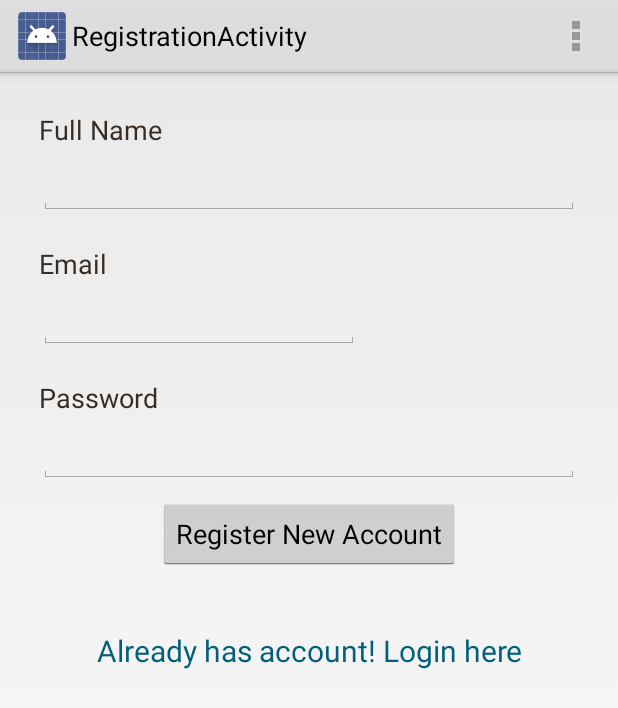
After one commit to Kingram91/SENIOR_PROJECT, an Android app: the RegistrationActivity screen opened directly, with no data from a screen before it, on a phone screen of 412 x 824 dp. The commit adds this screen. Shown: the top 708 px of the screen. Run offline under Robolectric (Android 15) with nearby library versions, the phone set to English and light mode, and no system bars.

Commit message:
Registration Form
first time end-user sign up, fill out form, click "register new account"

```diff
--- a/EventFoundryAndroid/EventFoundry/app/src/main/AndroidManifest.xml
+++ b/EventFoundryAndroid/EventFoundry/app/src/main/AndroidManifest.xml
@@ -1,51 +1,11 @@
 <?xml version="1.0" encoding="utf-8"?>
 <manifest xmlns:android="http://schemas.android.com/apk/res/android"
     package="com.seniorproject.eventfoundry.eventfoundry" >
-
-    <application
-        android:allowBackup="true"
-        android:icon="@drawable/ic_launcher"
-        android:label="@string/app_name"
-        android:theme="@style/AppTheme" >
-        <activity
-            android:name=".MyMainActivity"
-            android:label="@string/app_name" >
-            <intent-filter>
-                <action android:name="android.intent.action.MAIN" />
-
-                <category android:name="android.intent.category.LAUNCHER" />
-            </intent-filter>
-
-            <meta-data
-                android:name="android.app.searchable"
-                android:resource="@xml/searchable" />
-        </activity>
-        <activity
-            android:name=".LoginActivity"
-            android:label="@string/title_activity_login"
-            android:parentActivityName=".MyMainActivity"
-            android:windowSoftInputMode="adjustResize|stateHidden" >
-
-            <!-- Parent activity meta-data to support 4.0 and lower -->
-            <meta-data
-                android:name="android.support.PARENT_ACTIVITY"
-                android:value=".MyMainActivity" />
-        </activity>
-
-        <meta-data
-            android:name="com.google.android.gms.version"
-            android:value="@integer/google_play_services_version" />
-
-        <activity
-            android:name=".SearchResultsActivity"
-            android:label="@string/title_activity_search_results" >
-            <intent-filter>
-                <action android:name="android.intent.action.SEARCH" />
-            </intent-filter>
-        </activity>
-    </application>
     <!-- To access Google+ APIs: -->
     <uses-permission android:name="android.permission.INTERNET" />
+
+    <!-- SDK min version-->
+    <uses-sdk android:minSdkVersion="8" />
 
     <!--
          To retrieve OAuth 2.0 tokens or invalidate tokens to disconnect a user. This disconnect
@@ -60,4 +20,52 @@
     <uses-permission android:name="android.permission.READ_PROFILE" />
     <uses-permission android:name="android.permission.READ_CONTACTS" />
 
+    <application
+        android:allowBackup="true"
+        android:icon="@drawable/ic_launcher"
+        android:label="@string/app_name"
+        android:theme="@style/AppTheme" >
+        <activity
+            android:name="com.seniorproject.eventfoundry.eventfoundry.MyMainActivity"
+            android:label="@string/app_name" >
+            <intent-filter>
+                <action android:name="android.intent.action.MAIN" />
+                <category android:name="android.intent.category.LAUNCHER" />
+            </intent-filter>
+
+            <meta-data
+                android:name="android.app.searchable"
+                android:resource="@xml/searchable" />
+        </activity>
+        <activity
+            android:name="com.seniorproject.eventfoundry.eventfoundry.LoginActivity"
+            android:label="@string/title_activity_login"
+            android:parentActivityName="com.seniorproject.eventfoundry.eventfoundry.MyMainActivity"
+            android:windowSoftInputMode="adjustResize|stateHidden" >
+
+            <!-- Parent activity meta-data to support 4.0 and lower -->
+            <meta-data
+                android:name="android.support.PARENT_ACTIVITY"
+                android:value=".MyMainActivity" />
+        </activity>
+
+        <meta-data
+            android:name="com.google.android.gms.version"
+            android:value="@integer/google_play_services_version" />
+
+        <activity
+            android:name="com.seniorproject.eventfoundry.eventfoundry.SearchResultsActivity"
+            android:label="@string/title_activity_search_results" >
+            <intent-filter>
+                <action android:name="android.intent.action.SEARCH" />
+            </intent-filter>
+        </activity>
+
+        <!--  Entry for RegisterActivity.class -->
+        <activity
+            android:name="com.seniorproject.eventfoundry.eventfoundry.RegistrationActivity"
+            android:label="@string/title_activity_registration" >
+        </activity>
+    </application>
+
 </manifest>
--- a/EventFoundryAndroid/EventFoundry/app/src/main/java/com/seniorproject/eventfoundry/eventfoundry/MyMainActivity.java
+++ b/EventFoundryAndroid/EventFoundry/app/src/main/java/com/seniorproject/eventfoundry/eventfoundry/MyMainActivity.java
@@ -21,8 +21,6 @@ import android.support.v4.widget.DrawerLayout;
 import android.widget.ArrayAdapter;
 import android.widget.SearchView;
 import android.widget.TextView;
-
-
 public class MyMainActivity extends Activity
         implements NavigationDrawerFragment.NavigationDrawerCallbacks {
 
--- /dev/null
+++ b/EventFoundryAndroid/EventFoundry/app/src/main/java/com/seniorproject/eventfoundry/eventfoundry/RegistrationActivity.java
@@ -0,0 +1,62 @@
+package com.seniorproject.eventfoundry.eventfoundry;
+
+import android.app.Activity;
+import android.os.Bundle;
+import android.view.Menu;
+import android.view.MenuItem;
+import android.widget.TextView;
+import android.view.View;
+
+import com.seniorproject.eventfoundry.eventfoundry.R;
+
+public class RegistrationActivity extends Activity {
+
+    @Override
+    protected void onCreate(Bundle savedInstanceState) {
+        super.onCreate(savedInstanceState);
+
+        ViewRegistration();
+        LoginScreenLink();
+    }
+    void ViewRegistration()
+    {
+         //set view to activity_registration.xml
+        setContentView(R.layout.activity_registration);
+    }
+
+    void LoginScreenLink()
+    {
+        TextView loginScreen = (TextView) findViewById(R.id.linkToLogin);
+        // Listening to Login Screen link
+        loginScreen.setOnClickListener(new View.OnClickListener() {
+
+            public void onClick(View arg0) {
+                // Closing registration screen
+                // Switching to Login Screen/closing register screen
+                finish();}
+        });
+    }
+
+
+    @Override
+    public boolean onCreateOptionsMenu(Menu menu) {
+        // Inflate the menu; this adds items to the action bar if it is present.
+        getMenuInflater().inflate(R.menu.menu_registration, menu);
+        return true;
+    }
+
+    @Override
+    public boolean onOptionsItemSelected(MenuItem item) {
+        // Handle action bar item clicks here. The action bar will
+        // automatically handle clicks on the Home/Up button, so long
+        // as you specify a parent activity in AndroidManifest.xml.
+        int id = item.getItemId();
+
+        //noinspection SimplifiableIfStatement
+        if (id == R.id.action_settings) {
+            return true;
+        }
+
+        return super.onOptionsItemSelected(item);
+    }
+}
--- /dev/null
+++ b/EventFoundryAndroid/EventFoundry/app/src/main/res/layout/activity_registration.xml
@@ -0,0 +1,95 @@
+<RelativeLayout xmlns:android="http://schemas.android.com/apk/res/android"
+    xmlns:tools="http://schemas.android.com/tools" android:layout_width="match_parent"
+    android:layout_height="match_parent" android:paddingLeft="@dimen/activity_horizontal_margin"
+    android:paddingRight="@dimen/activity_horizontal_margin"
+    android:paddingTop="@dimen/activity_vertical_margin"
+    android:paddingBottom="@dimen/activity_vertical_margin"
+    tools:context="com.seniorproject.eventfoundry.eventfoundry.dummy.RegistrationActivity">
+
+    <!--  Header  Starts-->
+    <!-- Registration Form -->
+    <LinearLayout
+        android:orientation="vertical"
+        android:layout_width="fill_parent"
+        android:layout_height="fill_parent"
+        android:layout_alignParentStart="true"
+        android:padding="10dip">
+
+        <!-- Full Name Label -->
+        <TextView
+            android:layout_width="wrap_content"
+            android:layout_height="wrap_content"
+            android:textAppearance="?android:attr/textAppearanceMedium"
+            android:text="Full Name"
+            android:id="@+id/fullnameLabel"
+            android:textColor="#372c24" />
+
+        <EditText
+            android:layout_width="fill_parent"
+            android:layout_height="wrap_content"
+            android:id="@+id/fullnameEdit"
+            android:editable="true"
+            android:singleLine = "true"
+            android:layout_marginBottom="20dip"
+            android:layout_marginTop="5dip"/>
+
+        <!--  Email Label -->
+        <TextView
+            android:layout_width="wrap_content"
+            android:layout_height="wrap_content"
+            android:textAppearance="?android:attr/textAppearanceMedium"
+            android:text="Email"
+            android:textColor="#372c24"
+            android:id="@+id/emailLabel" />
+
+        <EditText
+            android:layout_width="wrap_content"
+            android:layout_height="wrap_content"
+            android:inputType="textEmailAddress"
+            android:ems="10"
+            android:id="@+id/emailEdit"
+            android:editable="true"
+            android:layout_marginTop="5dip"
+            android:singleLine="true"
+            android:layout_marginBottom="20dip"/>
+        <!--  Password Label -->
+        <TextView
+            android:layout_width="wrap_content"
+            android:layout_height="wrap_content"
+            android:textAppearance="?android:attr/textAppearanceMedium"
+            android:text="Password"
+            android:id="@+id/passordLabel"
+            android:textColor="#372c24"/>
+
+        <EditText
+            android:layout_width="fill_parent"
+            android:layout_height="wrap_content"
+            android:inputType="textPassword"
+            android:password="true"
+            android:ems="10"
+            android:id="@+id/passwordEdit"
+            android:layout_marginTop="5dip"
+            android:singleLine="true"/>
+
+        <!-- Register Button -->
+        <Button
+            android:layout_width="wrap_content"
+            android:layout_height="wrap_content"
+            android:text="Register New Account"
+            android:id="@+id/registrationButton"
+            android:layout_marginTop="10dip"
+            android:layout_gravity="center_horizontal" />
+
+        <!-- Link to Login Screen -->
+        <TextView android:id="@+id/linkToLogin"
+            android:layout_width="fill_parent"
+            android:layout_height="wrap_content"
+            android:layout_marginTop="40dip"
+            android:layout_marginBottom="40dip"
+            android:text="Already has account! Login here"
+            android:gravity="center"
+            android:textSize="20dip"
+            android:textColor="#025f7c"/>
+    </LinearLayout>
+
+</RelativeLayout>
--- /dev/null
+++ b/EventFoundryAndroid/EventFoundry/app/src/main/res/menu/menu_registration.xml
@@ -0,0 +1,6 @@
+<menu xmlns:android="http://schemas.android.com/apk/res/android"
+    xmlns:tools="http://schemas.android.com/tools"
+    tools:context="com.seniorproject.eventfoundry.eventfoundry.dummy.RegistrationActivity">
+    <item android:id="@+id/action_settings" android:title="@string/action_settings"
+        android:orderInCategory="100" android:showAsAction="never" />
+</menu>
--- a/EventFoundryAndroid/EventFoundry/app/src/main/res/values/strings.xml
+++ b/EventFoundryAndroid/EventFoundry/app/src/main/res/values/strings.xml
@@ -13,5 +13,7 @@
     <string name="action_settings">Settings</string>
     <string name="title_activity_search_results">SearchResultsActivity</string>
     <string name="search_hint">What are you looking for?</string>
+    <string name="title_activity_registration">RegistrationActivity</string>
+    <string name="hello_world">Hello world!</string>
 
 </resources>
```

▶ **YOUR GOAL**:
Identify the lines above with the word "meta". Copy them.

▶ **EXERCISE ANSWER**:
-            <meta-data
-            <!-- Parent activity meta-data to support 4.0 and lower -->
-            <meta-data
-        <meta-data
+            <meta-data
+            <!-- Parent activity meta-data to support 4.0 and lower -->
+            <meta-data
+        <meta-data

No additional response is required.